**Exercise directions**
Give the entries below again, word for word, and leave out the images.

**Record excerpts**
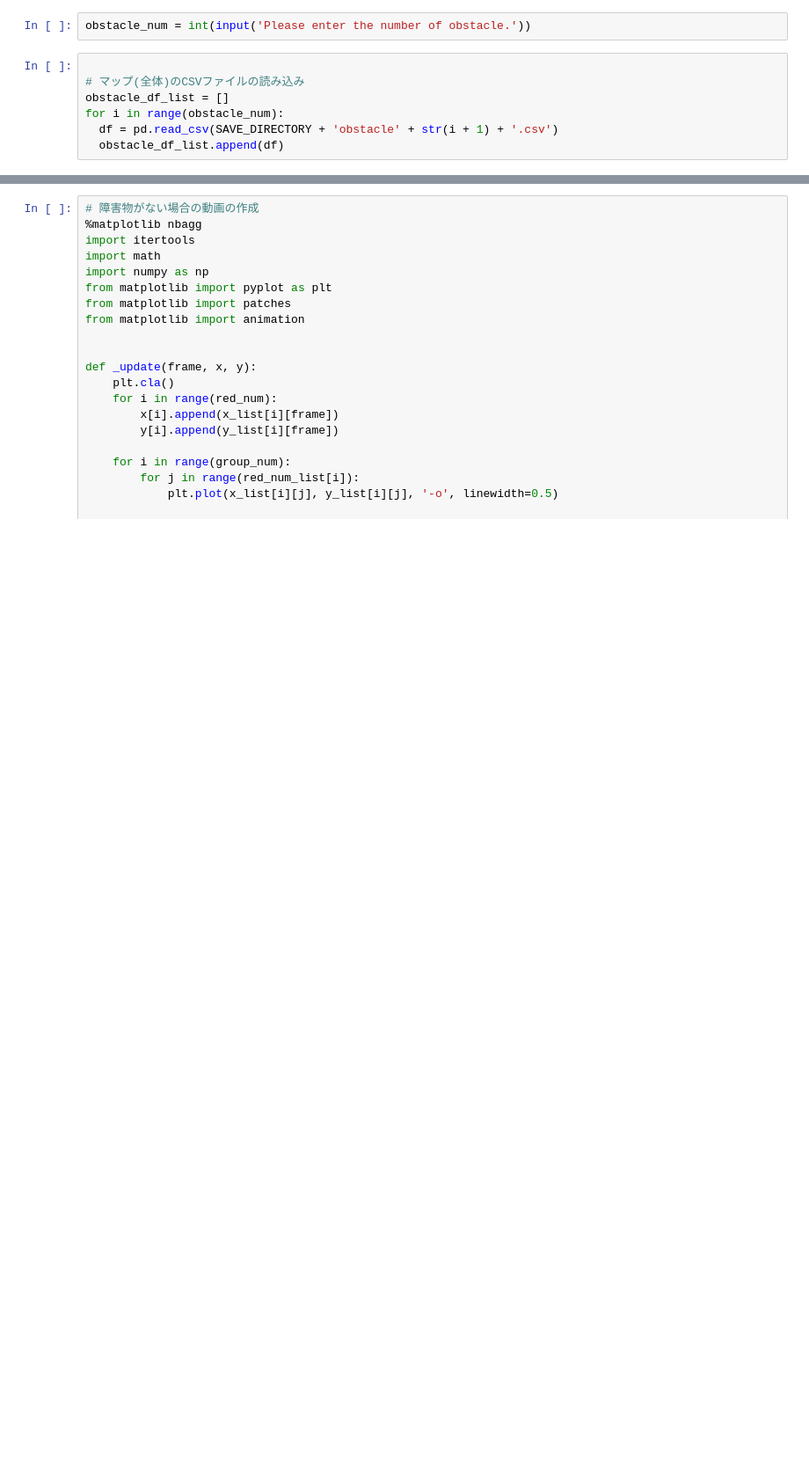
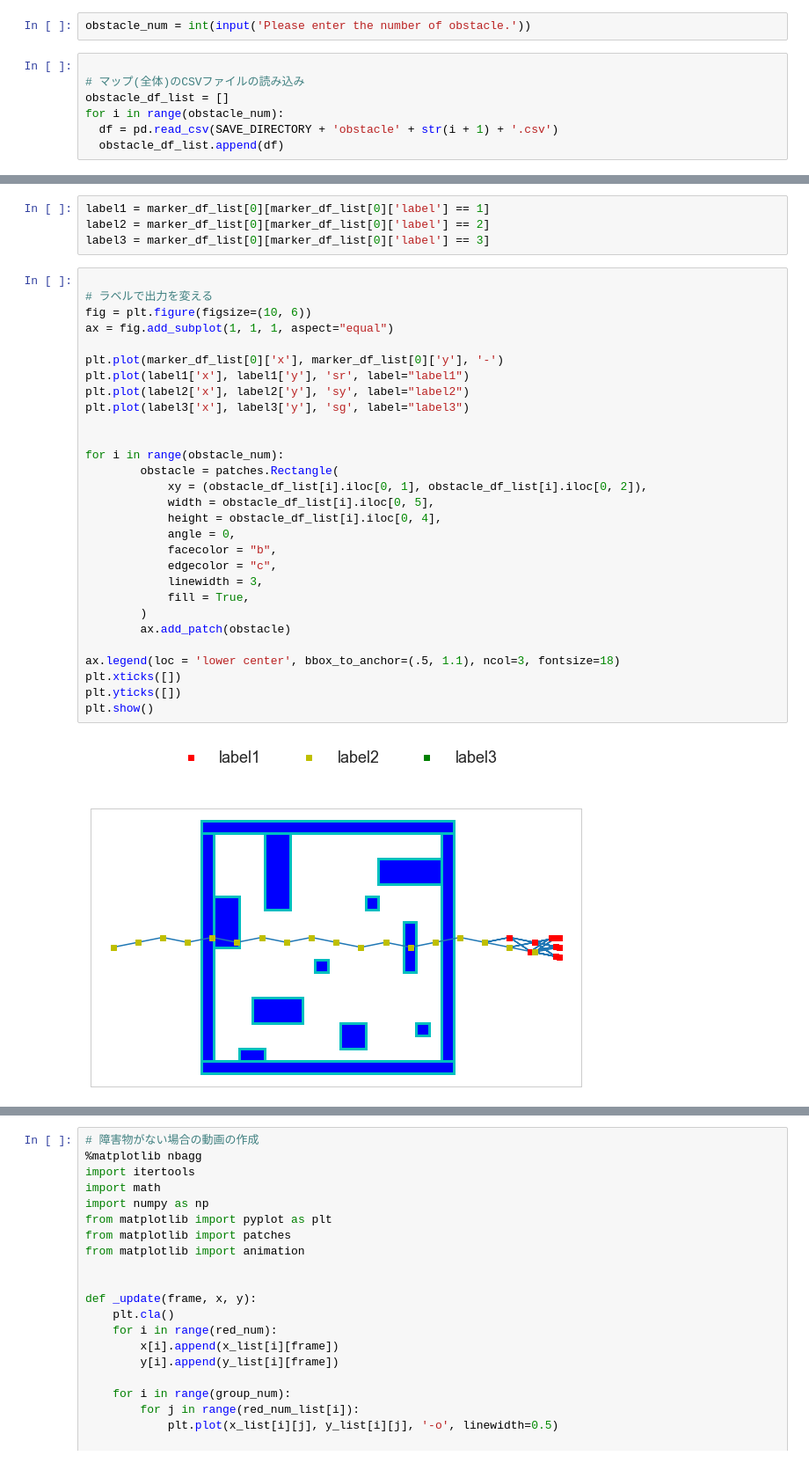
Before and after one commit to shohei-inoue/group-guidance-simulation, a Jupyter notebook: group-guidance/create_graph2.ipynb, the cells around one changed output, grey strips where cells are left out. Shown at 88% size. Cells and saved outputs as stored; diff of their text form; blank space fills up the shorter version.

```diff
--- a/group-guidance/create_graph2.ipynb
+++ b/group-guidance/create_graph2.ipynb
@@ -94,0 +107,35 @@ plt.show()
+# %%
+label1 = marker_df_list[0][marker_df_list[0]['label'] == 1]
+label2 = marker_df_list[0][marker_df_list[0]['label'] == 2]
+label3 = marker_df_list[0][marker_df_list[0]['label'] == 3]
+# %%
+
+# ラベルで出力を変える
+fig = plt.figure(figsize=(10, 6))
+ax = fig.add_subplot(1, 1, 1, aspect="equal")
+
+plt.plot(marker_df_list[0]['x'], marker_df_list[0]['y'], '-')
+plt.plot(label1['x'], label1['y'], 'sr', label="label1")
+plt.plot(label2['x'], label2['y'], 'sy', label="label2")
+plt.plot(label3['x'], label3['y'], 'sg', label="label3")
+
+
+for i in range(obstacle_num):
+        obstacle = patches.Rectangle(
+            xy = (obstacle_df_list[i].iloc[0, 1], obstacle_df_list[i].iloc[0, 2]),
+            width = obstacle_df_list[i].iloc[0, 5],
+            height = obstacle_df_list[i].iloc[0, 4],
+            angle = 0,
+            facecolor = "b",
+            edgecolor = "c",
+            linewidth = 3,
+            fill = True,
+        )
+        ax.add_patch(obstacle)
+
+ax.legend(loc = 'lower center', bbox_to_anchor=(.5, 1.1), ncol=3, fontsize=18)
+plt.xticks([])
+plt.yticks([])
+plt.show()
+# %% [output]
+[figure, added]
```
Also changed, not shown: parts of 19 cells of this notebook, 5 other files.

**Result of the exercise**
Before and after one commit to shohei-inoue/group-guidance-simulation, a Jupyter notebook: group-guidance/create_graph2.ipynb, the cells around one changed output, grey strips where cells are left out. Shown at 88% size. Cells and saved outputs as stored; diff of their text form; blank space fills up the shorter version.

```diff
--- a/group-guidance/create_graph2.ipynb
+++ b/group-guidance/create_graph2.ipynb
@@ -94,0 +107,35 @@ plt.show()
+# %%
+label1 = marker_df_list[0][marker_df_list[0]['label'] == 1]
+label2 = marker_df_list[0][marker_df_list[0]['label'] == 2]
+label3 = marker_df_list[0][marker_df_list[0]['label'] == 3]
+# %%
+
+# ラベルで出力を変える
+fig = plt.figure(figsize=(10, 6))
+ax = fig.add_subplot(1, 1, 1, aspect="equal")
+
+plt.plot(marker_df_list[0]['x'], marker_df_list[0]['y'], '-')
+plt.plot(label1['x'], label1['y'], 'sr', label="label1")
+plt.plot(label2['x'], label2['y'], 'sy', label="label2")
+plt.plot(label3['x'], label3['y'], 'sg', label="label3")
+
+
+for i in range(obstacle_num):
+        obstacle = patches.Rectangle(
+            xy = (obstacle_df_list[i].iloc[0, 1], obstacle_df_list[i].iloc[0, 2]),
+            width = obstacle_df_list[i].iloc[0, 5],
+            height = obstacle_df_list[i].iloc[0, 4],
+            angle = 0,
+            facecolor = "b",
+            edgecolor = "c",
+            linewidth = 3,
+            fill = True,
+        )
+        ax.add_patch(obstacle)
+
+ax.legend(loc = 'lower center', bbox_to_anchor=(.5, 1.1), ncol=3, fontsize=18)
+plt.xticks([])
+plt.yticks([])
+plt.show()
+# %% [output]
+[figure, added]
```
Also changed, not shown: parts of 19 cells of this notebook, 5 other files.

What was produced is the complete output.